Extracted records
*** Begin section ***
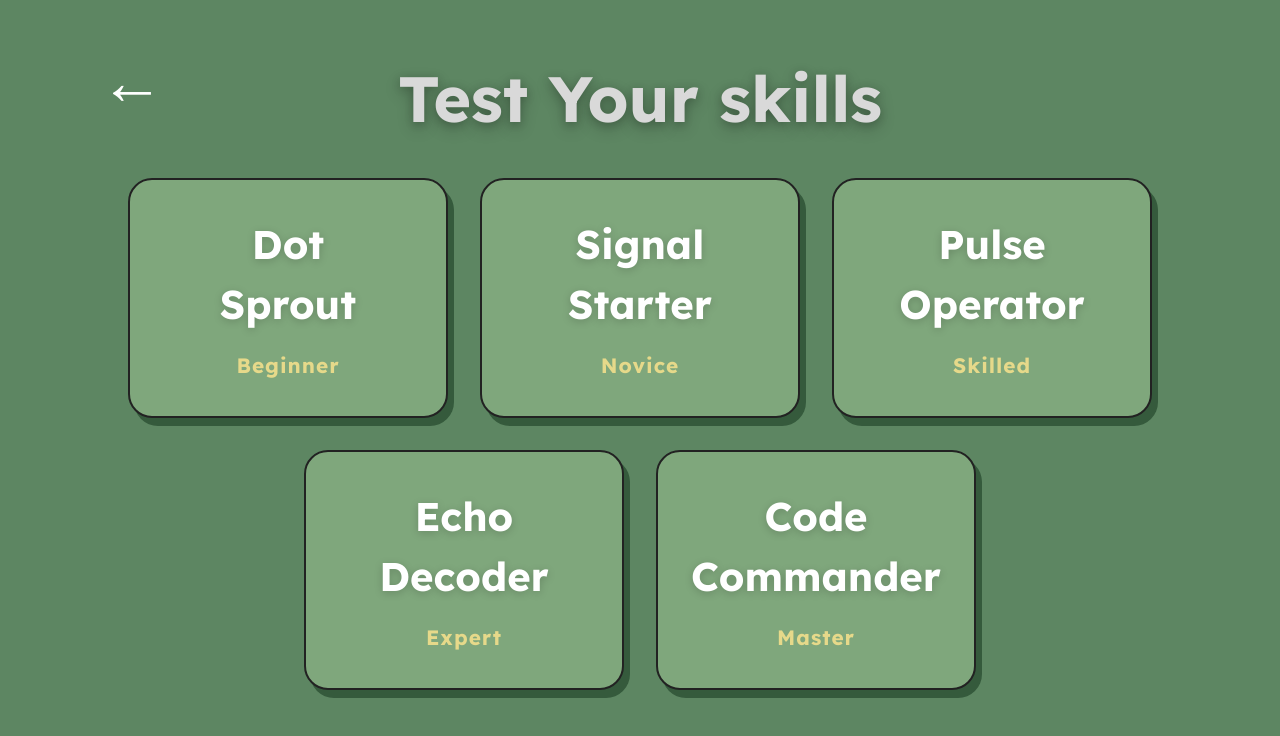
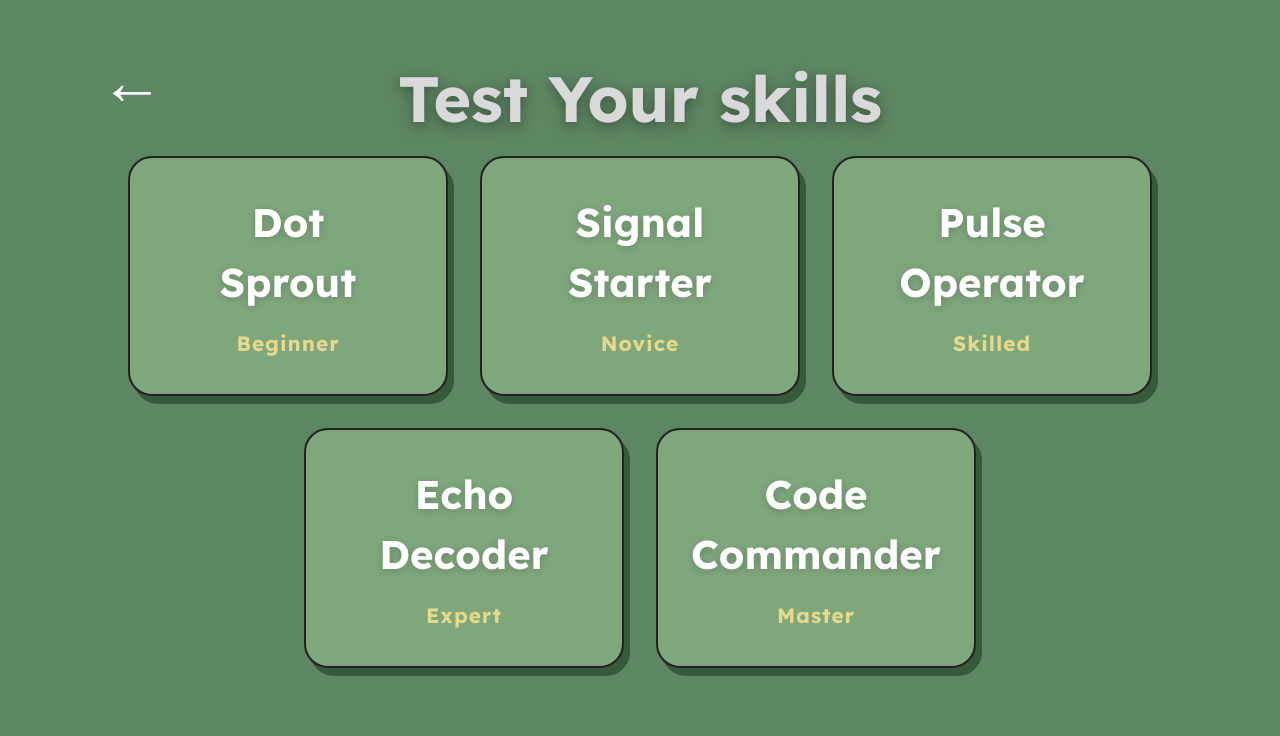
Before and after one commit to LanceAntor/EchoDots, a React (Vite) app in the folder EchoDots/: page /Levels in a window 1280 px wide. Shown: the top 736 px of the page. Built offline with nearby package versions, Linux system fonts and the light colour scheme.

Commit message:
Adjust the margin on Level.tsx

```diff
--- a/EchoDots/src/Levels/Levels.module.css
+++ b/EchoDots/src/Levels/Levels.module.css
@@ -31,7 +31,7 @@
   font-weight: bold;
   color: #d9d9d9;
   margin-top: 50px;
-  margin-bottom: 32px;
+  margin-bottom: 10px;
   text-shadow: 0 6px 16px rgba(0,0,0,0.22), 0 2px 8px rgba(0,0,0,0.18);
 }
 .levels-grid {
@@ -39,7 +39,7 @@
   flex-direction: column;
   align-items: center;
   gap: 32px;
-  margin-top: 32px;
+  margin-top: 10px;
 }
 .levels-row {
   display: flex;
```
*** End section ***
**WHAT TO PRODUCE**
Your task is to return every entry exactly as it was written, with the pictures removed.

**RESPONSE BELOW**
Before and after one commit to LanceAntor/EchoDots, a React (Vite) app in the folder EchoDots/: page /Levels in a window 1280 px wide. Shown: the top 736 px of the page. Built offline with nearby package versions, Linux system fonts and the light colour scheme.

Commit message:
Adjust the margin on Level.tsx

```diff
--- a/EchoDots/src/Levels/Levels.module.css
+++ b/EchoDots/src/Levels/Levels.module.css
@@ -31,7 +31,7 @@
   font-weight: bold;
   color: #d9d9d9;
   margin-top: 50px;
-  margin-bottom: 32px;
+  margin-bottom: 10px;
   text-shadow: 0 6px 16px rgba(0,0,0,0.22), 0 2px 8px rgba(0,0,0,0.18);
 }
 .levels-grid {
@@ -39,7 +39,7 @@
   flex-direction: column;
   align-items: center;
   gap: 32px;
-  margin-top: 32px;
+  margin-top: 10px;
 }
 .levels-row {
   display: flex;
```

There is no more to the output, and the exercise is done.